I simply knew that there was something hidden among those mountains that I needed to find it. It was a feeling only a fellow wanderer would understand and that is how my friend and I jumped onto the first bus that was headed in direction of those mountains. The bus drove for almost an hour through the small narrow broken roads across the small villages and fields. As we drew a little closer to the mountains, we decided to alight from the bus.
Though we found ourselves in the middle of nowhere, the mountains seemed to give us a sense of enclosure. As we walked in direction of the mountains, we realized we were still far from the mountains but the colossal concrete gateway that appeared in front of us seemed to tell us that this was we traveled for. We had no idea what was beyond that gateway but what lay within it seemed to radiate so much peace and tranquility.
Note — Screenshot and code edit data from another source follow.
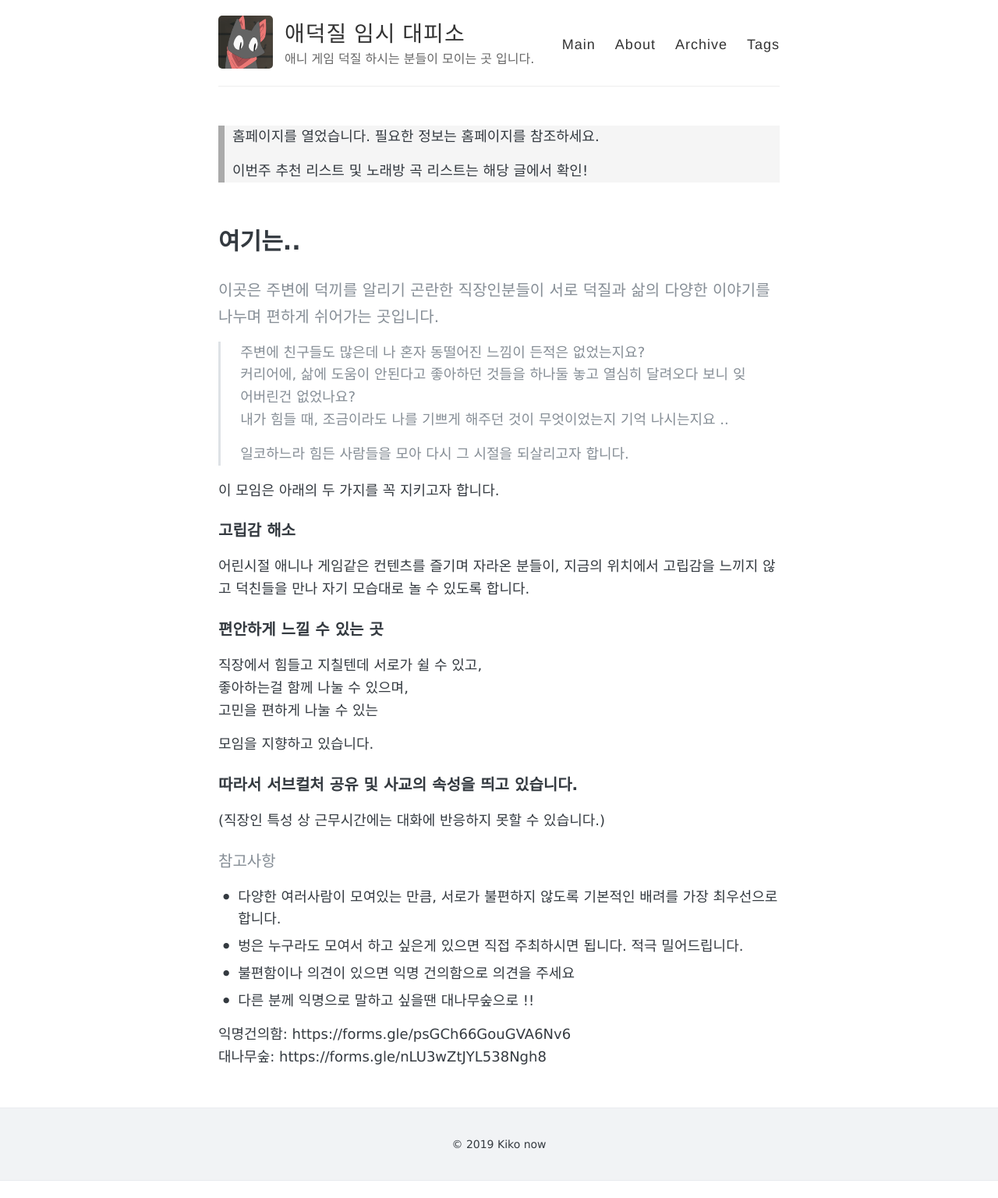
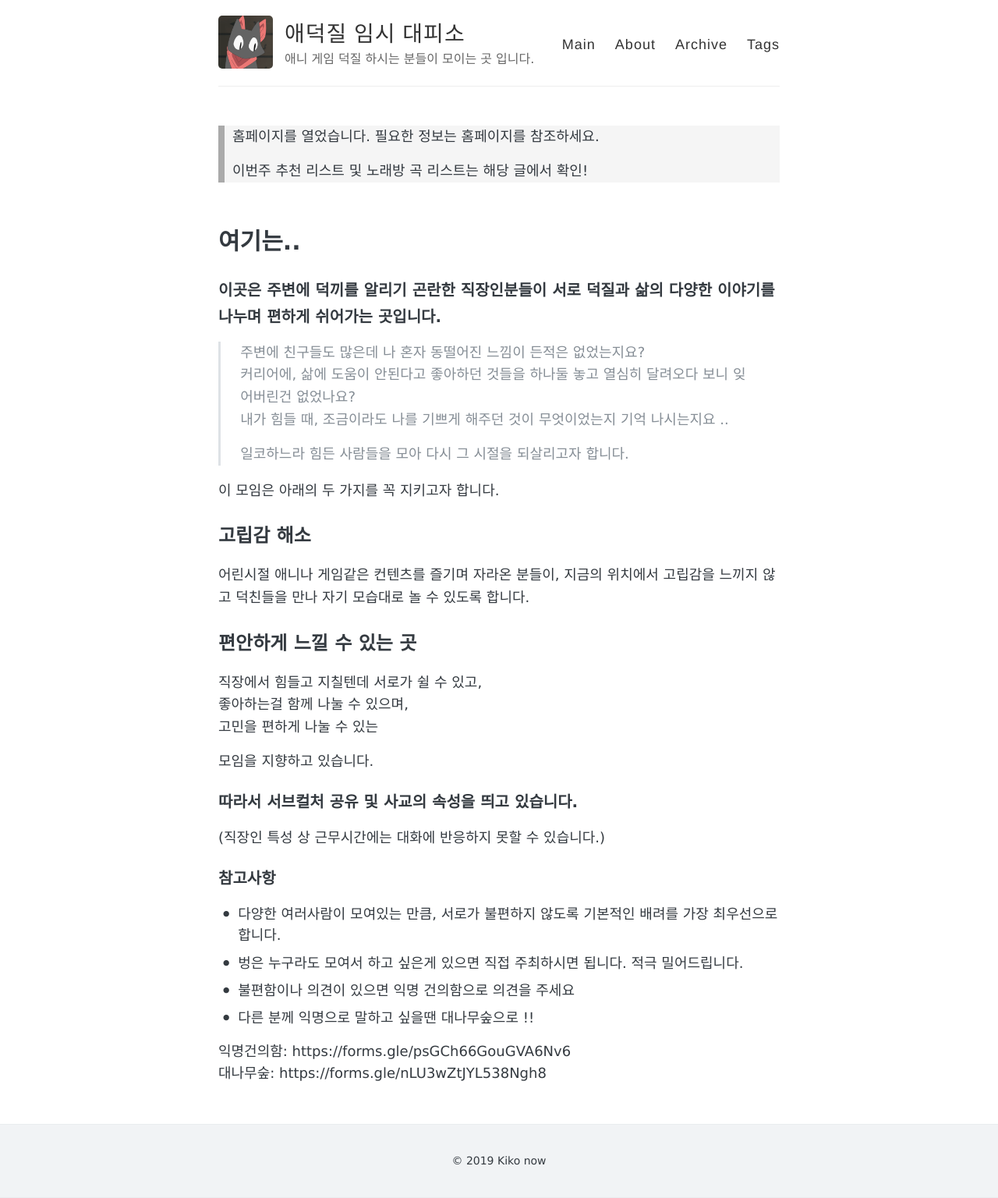
Before and after one commit to neko-agdg/neko-agdg.github.io, a Jekyll site: the page built from about.md, in a window 1280 px wide. Shown: the whole page at 78% size. Built offline with Jekyll 4.4.1, drawn with Linux system fonts in a browser that asks for light colours; before the commit the page ends 1514 px from its top, so only the background shows below that.

```diff
--- a/about.md
+++ b/about.md
@@ -4,7 +4,7 @@ title: 여기는..
 permalink: /about/
 ---
 
-#### 이곳은 주변에 덕끼를 알리기 곤란한 직장인분들이 서로 덕질과 삶의 다양한 이야기를 나누며 편하게 쉬어가는 곳입니다.
+### 이곳은 주변에 덕끼를 알리기 곤란한 직장인분들이 서로 덕질과 삶의 다양한 이야기를 나누며 편하게 쉬어가는 곳입니다.
 
 > 주변에 친구들도 많은데 나 혼자 동떨어진 느낌이 든적은 없었는지요?
 > 커리어에, 삶에 도움이 안된다고 좋아하던 것들을 하나둘 놓고 열심히 달려오다 보니 잊어버린건 없었나요?
@@ -15,10 +15,10 @@ permalink: /about/
 
 이 모임은 아래의 두 가지를 꼭 지키고자 합니다.
 
-### 고립감 해소
+## 고립감 해소
 어린시절 애니나 게임같은 컨텐츠를 즐기며 자라온 분들이, 지금의 위치에서 고립감을 느끼지 않고 덕친들을 만나 자기 모습대로 놀 수 있도록 합니다.
 
-### 편안하게 느낄 수 있는 곳
+## 편안하게 느낄 수 있는 곳
 직장에서 힘들고 지칠텐데 서로가 쉴 수 있고,
 좋아하는걸 함께 나눌 수 있으며,
 고민을 편하게 나눌 수 있는
@@ -29,7 +29,7 @@ permalink: /about/
 
 (직장인 특성 상 근무시간에는 대화에 반응하지 못할 수 있습니다.)
 
-#### 참고사항
+### 참고사항
 - 다양한 여러사람이 모여있는 만큼, 서로가 불편하지 않도록 기본적인 배려를 가장 최우선으로 합니다.
 - 벙은 누구라도 모여서 하고 싶은게 있으면 직접 주최하시면 됩니다. 적극 밀어드립니다.
 - 불편함이나 의견이 있으면 익명 건의함으로 의견을 주세요
```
Whatever was inside seemed to pull us towards it.
The hesitation and fear of the unknown that we had for until a few minutes ago vanished as we cast our eyes upon the magnificent lake that stretched out a few meters from the entrance and right in the middle stood a huge structure. It looked like a monument calmly nested in the middle of the water. Still trying to figure out what this place was and whose statues those were, we made our way further inside where we came to face a huge Chinese style building with massive wooden doors. As we peeped inside, we were amazed by what we saw seven huge golden Buddha statues. There was something special about this place and those statues, their energy seemed to give out so much positivism and good energy.
As we made our way through the hall, we realized that we were surrounded by myriads of Buddha statues, of different shapes, sizes, colors and structures. A monk who dwelled upon these premises seemed to read the feeling of total amazement that was plastered onto our faces and welcomed us with a smile…
” Welcome to the tale of the Ten Thousand Buddhas…
The place where dreams become reality through the power of peace, happiness and contentment…”
Even though the monk could not really share what this place was about, we understood that this was the world famous Qishan Wan Fo Shi. Thanks to our wanderer’s instincts, we had stumbled upon a national treasure. That day was not just about quenching our thirst for discovery but the Qishan Wan Fo Shi instilled in us feelings of peace and a sense of contentment, humility and respect.
And thus, it dawned to us that Travelling for hours on that day was not just about discovering a new spot but it was about rediscovering ourselves. Often, when the routine of daily life takes over, we tend to forget about the tiny pleasures of life and the sense of peace that those pleasures bring to us and this is what the Tale of the Ten Thousand Buddhas taught us…